How a Leaky Toilet Broke Up a Family — And How It’s Being Put Back Together
“I just started crying and I couldn’t stop crying.” — Patricia G.
Patricia G., a 57-year-old Detroit resident, was overcome with emotion. She’d just gotten the phone call letting her know The Human Utility paid $750 toward her water bill. Patricia was getting her water turned back on.
She wasn’t thinking about being able to bathe or quench her thirst by simply turning the handle on her faucet again. She wasn’t reflecting on the countless trips to the store for 10 cases of bottled water, or the walks across the street with two pots in hand to get cooking water from her neighbor Rhonda.
Patricia knew the restoration of water service meant she would soon be reunited with her five-year-old granddaughter, Ja’Lieyah.
A deeply religious woman, she trusted that God would make a way for her granddaughter to return home.
“When one door closes, another one opens,” she said. “Because when (Child Protective Services) closed that door, God opened another door when y’all (The Human Utility) called.”
Patricia found The Human Utility after a computer search at the library. Within 10 days of going through the application process, her bill was paid. She also made a payment arrangement on the remaining balance with the Detroit Water and Sewerage Department.
And she has a court date set for Oct. 23 in Detroit, in an effort to regain custody of Ja’Lieyah.
Patricia’s troubles stem from the water bill that climbed to $1,400 and led to shut-off in June. Her toilet leaked and she couldn’t afford to fix it. She went without running water in her home for three months.
She had gained custody of Ja’Lieyah in 2014 after someone called Child Protective Services on the little girl’s parents, one of whom is Patricia’s son. CPS granted custody to Patricia, as the next of kin.
But the custody situation became complicated.
Patricia said the CPS case worker assigned to her granddaughter’s case wasn’t fond of Ja’Lieyah’s parents. The case worker also wanted her to get a foster parent license despite being a relative.
But Patricia, a retired auto worker on disability who owns her home, was focussed on taking care of her granddaughter and not on the license.
Patricia said her refusal to get the license angered the case worker, who started doing regular background checks — including on utility payments.
Those checks prompted Patricia to lodge a complaint with CPS supervisors. In the meantime, the case worker was digging even further into her utility payments — where they discovered the water shut-off.
The case worker removed Ja’Lieyah from her grandmother’s home, and sent the five-year-old to a foster home.
Patricia has had an opportunity to visit her granddaughter. Ja’Lieyah is homesick.
Patricia, ever faithful, reminded her granddaughter that she had taught her how to pray. She reassured Ja’Lieyah that they would be reunited.
“That’s why I said to my last breath, I’m going to get you out,” Patricia said.
Written by Arthur Bridgeforth, Jr. in Detroit, Michigan. October 2017.
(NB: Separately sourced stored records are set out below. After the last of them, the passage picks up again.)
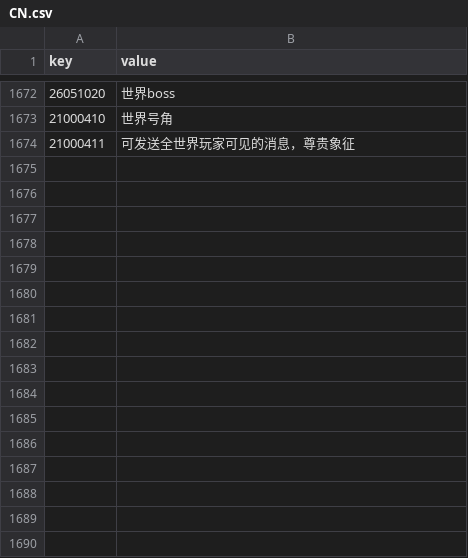
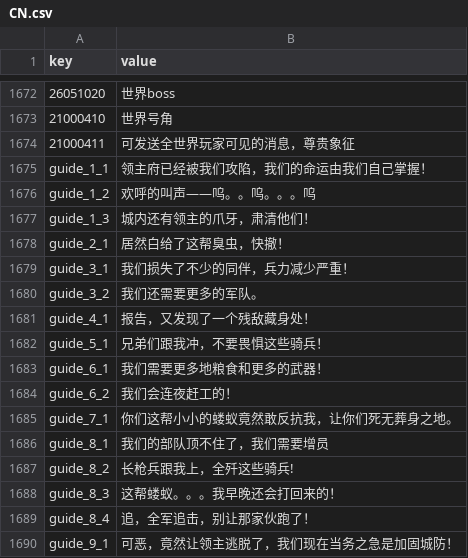
Before and after one commit to kspine/solution_pk, a CSV file: etc/poseidon/empery_center_data/CN.csv, drawn as a sheet; only a part is shown, gaps mark what is left out.

```diff
--- a/etc/poseidon/empery_center_data/CN.csv
+++ b/etc/poseidon/empery_center_data/CN.csv
@@ -1674 +1674,17 @@ key,value
 21000411,可发送全世界玩家可见的消息，尊贵象征
+guide_1_1,领主府已经被我们攻陷，我们的命运由我们自己掌握！
+guide_1_2,欢呼的叫声——呜。。呜。。。呜
+guide_1_3,城内还有领主的爪牙，肃清他们！
+guide_2_1,居然白给了这帮臭虫，快撤！
+guide_3_1,我们损失了不少的同伴，兵力减少严重！
+guide_3_2,我们还需要更多的军队。
+guide_4_1,报告，又发现了一个残敌藏身处！
+guide_5_1,兄弟们跟我冲，不要畏惧这些骑兵！
+guide_6_1,我们需要更多地粮食和更多的武器！
+guide_6_2,我们会连夜赶工的！
+guide_7_1,你们这帮小小的蝼蚁竟然敢反抗我，让你们死无葬身之地。
+guide_8_1,我们的部队顶不住了，我们需要增员
+guide_8_2,长枪兵跟我上，全歼这些骑兵!
+guide_8_3,这帮蝼蚁。。。我早晚还会打回来的！
+guide_8_4,追，全军追击，别让那家伙跑了！
+guide_9_1,可恶，竟然让领主逃脱了，我们现在当务之急是加固城防！
```
Also changed, not shown: etc/poseidon/empery_center_data/Public.csv, etc/poseidon/empery_center_data/activity_task.csv, 2 other files.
The Human Utility is a not-for-profit organization founded in 2014 and dedicated to ensuring dignity for everyone, everyday. We pay water bills for low-income families and seniors in the United States to restore or preserve their service. We’ve helped over 950 families get their water turned back on.